The Occupational Safety and Health Administration says research indicates that exposure to ototoxicant-containing chemicals can harm the hearing and balance of exposed workers, and simultaneous noise exposure can exacerbate the danger. OSHA aims to increase awareness of this relatively unknown workplace hazard.
How do ototoxicants harm your hearing?
Research shows that these harmful chemical components cause damage to the auditory nuclei or nerves in the central nervous system, which is the pathway to the brain. For this reason, the brain does not receive clear impulses about the sounds around you, resulting in impaired hearing and also the loss of clarity in the following ways:
- Noise detection: As your hearing deteriorates, sounds will have to be louder for you to detect them.

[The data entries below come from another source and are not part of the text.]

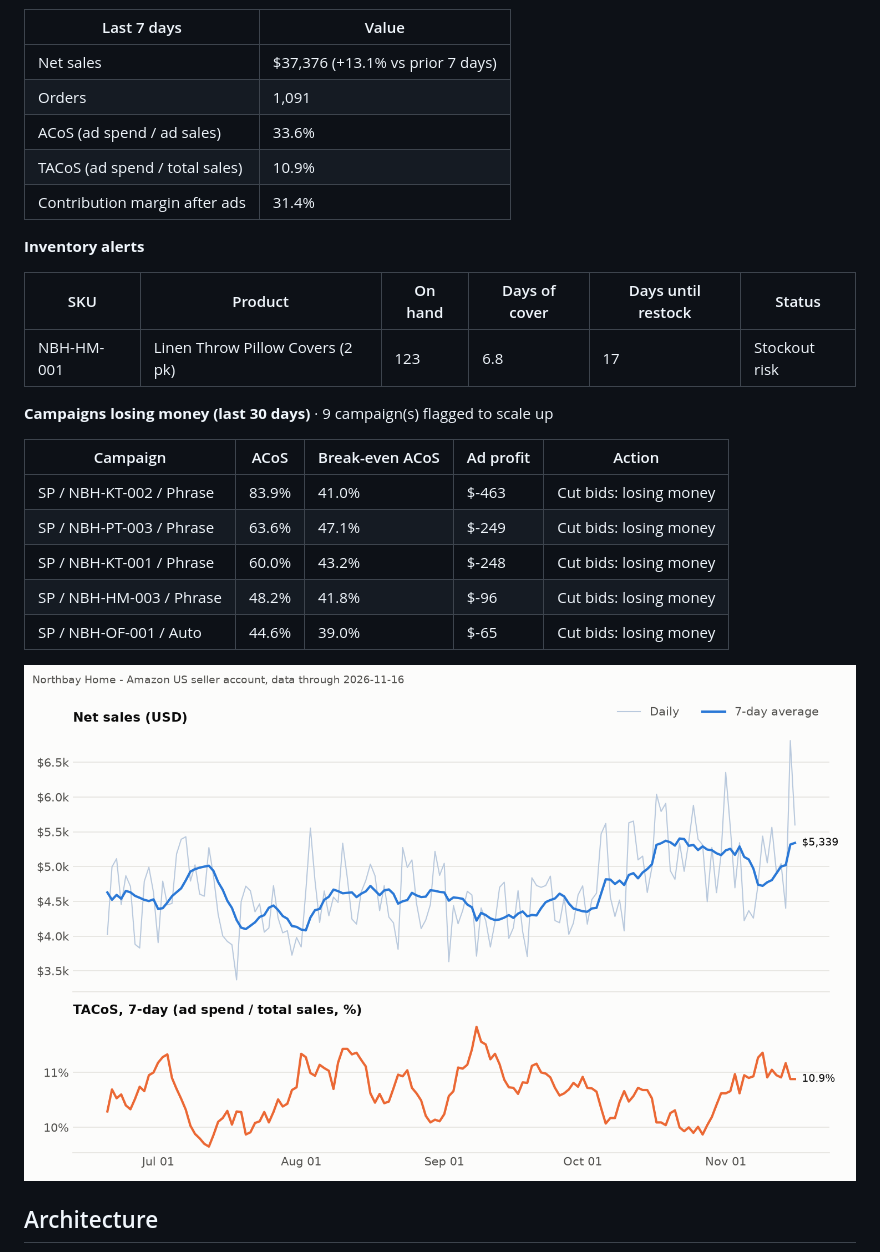
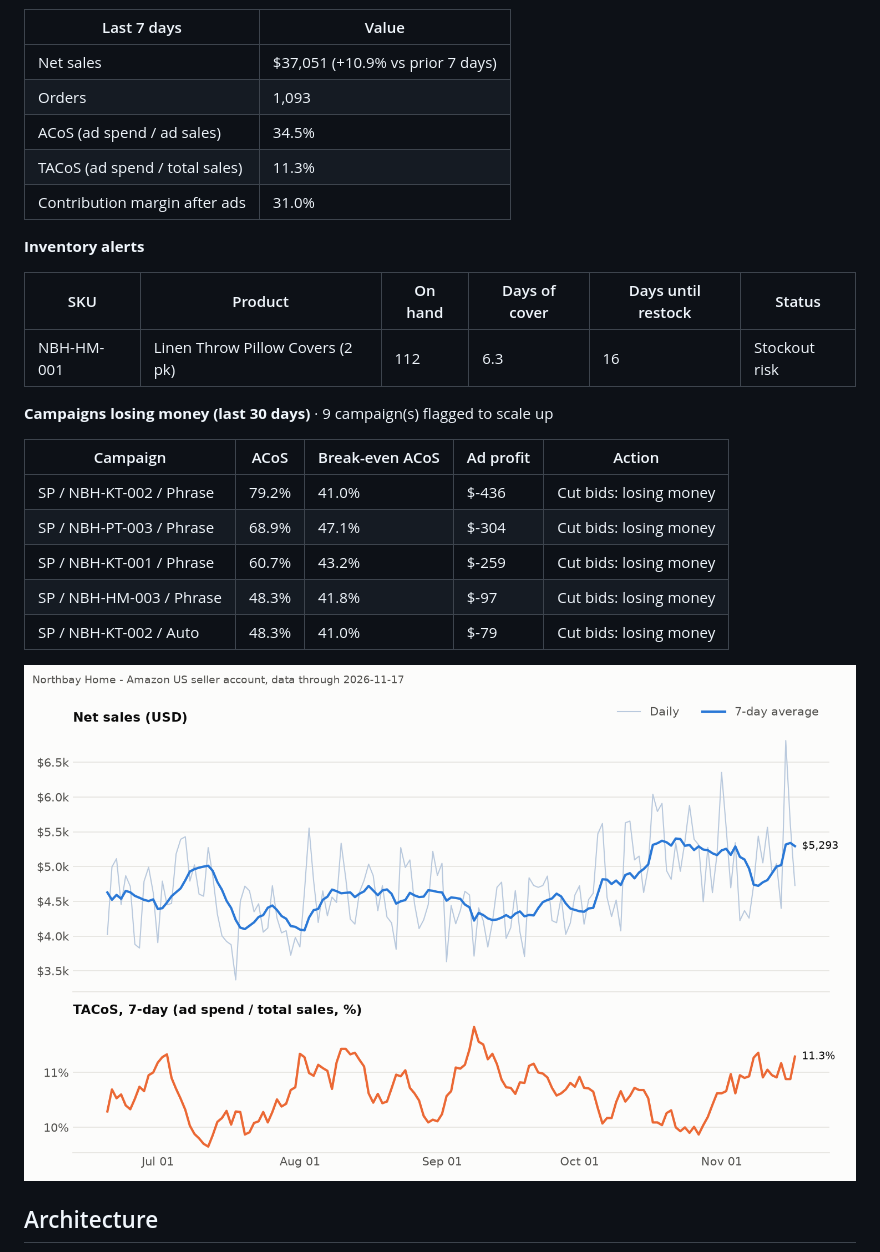
Before and after one commit to Ashleysdata/amazon_seller_analytics, a Markdown page: README.md, the part around one of its changes. Rendered like a GitHub page; pictures changed too: reports/dashboard.png.

Commit message:
data: daily refresh through 2026-11-17

```diff
--- a/README.md
+++ b/README.md
@@ -17,27 +17,27 @@ GitHub Actions runs the whole thing every morning, commits the new data, and ref
 
 | Last 7 days | Value |
 |---|---|
-| Net sales | $37,376 (+13.1% vs prior 7 days) |
-| Orders | 1,091 |
-| ACoS (ad spend / ad sales) | 33.6% |
-| TACoS (ad spend / total sales) | 10.9% |
-| Contribution margin after ads | 31.4% |
+| Net sales | $37,051 (+10.9% vs prior 7 days) |
+| Orders | 1,093 |
+| ACoS (ad spend / ad sales) | 34.5% |
+| TACoS (ad spend / total sales) | 11.3% |
+| Contribution margin after ads | 31.0% |
 
 **Inventory alerts**
 
 | SKU | Product | On hand | Days of cover | Days until restock | Status |
 |---|---|---|---|---|---|
-| NBH-HM-001 | Linen Throw Pillow Covers (2 pk) | 123 | 6.8 | 17 | Stockout risk |
+| NBH-HM-001 | Linen Throw Pillow Covers (2 pk) | 112 | 6.3 | 16 | Stockout risk |
 
 **Campaigns losing money (last 30 days)** · 9 campaign(s) flagged to scale up
 
 | Campaign | ACoS | Break-even ACoS | Ad profit | Action |
 |---|---|---|---|---|
-| SP / NBH-KT-002 / Phrase | 83.9% | 41.0% | $-463 | Cut bids: losing money |
-| SP / NBH-PT-003 / Phrase | 63.6% | 47.1% | $-249 | Cut bids: losing money |
-| SP / NBH-KT-001 / Phrase | 60.0% | 43.2% | $-248 | Cut bids: losing money |
-| SP / NBH-HM-003 / Phrase | 48.2% | 41.8% | $-96 | Cut bids: losing money |
-| SP / NBH-OF-001 / Auto | 44.6% | 39.0% | $-65 | Cut bids: losing money |
+| SP / NBH-KT-002 / Phrase | 79.2% | 41.0% | $-436 | Cut bids: losing money |
+| SP / NBH-PT-003 / Phrase | 68.9% | 47.1% | $-304 | Cut bids: losing money |
+| SP / NBH-KT-001 / Phrase | 60.7% | 43.2% | $-259 | Cut bids: losing money |
+| SP / NBH-HM-003 / Phrase | 48.3% | 41.8% | $-97 | Cut bids: losing money |
+| SP / NBH-KT-002 / Auto | 48.3% | 41.0% | $-79 | Cut bids: losing money |
 <!-- KPI:END -->
 
 ![Dashboard](reports/dashboard.png)
```
Also changed, not shown: other parts of README.md (+1 -1 lines), 8 other files.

- Speech discrimination dysfunction: You will become unable to distinguish voices from background noises.
- Frequency resolution: It can become impossible to differentiate similar sounds. This not only applies to different noises with similar frequencies but also the sounds representing different letters in speech.
- Sound distortion: Even loud noises will sound distorted, further affecting your ability to identify different sounds.
- Spatial resolution: This is the inability to determine the origin or location of a noise or sound.
- Temporal resolution: The lapses of time between different sounds may become difficult to detect.
The challenges of prevention
Impaired hearing can be life-threatening if you work in a noisy environment because you may not hear instructions correctly or at all and you might be unaware of environmental sounds that should serve as warning signals. The fact that different ototoxicants pose hazards at different levels makes prevention challenging. Furthermore, safety data sheets do not identify most of these substances as ototoxicants, leaving many employers unaware of the risks to which they expose their employees.
Sources of ototoxicants
Ototoxicants can enter your body through ingestion, inhalation and absorption by your skin. Certain pharmaceuticals, solvents and pesticides can cause ototoxicity. Some of them, including carbon monoxide, p-xylene, mercury compounds and toluene, are well known. Lesser-known sources include pharmaceuticals such as antineoplastic agents and certain loop diuretics.
Hearing loss is an occupational injury that can develop over time, and you may not even be aware of it until it becomes a severe disability. Although it is a recognized work-related condition, proving that your work environment caused it might be challenging -- especially if only ototoxicants and not noise harmed your hearing.
This is where the skills of an experienced Minnesota workers' compensation attorney can come into play. Your attorney will know how to gather the necessary documented proof of your condition and will work to obtain the maximum benefits to which you are entitled.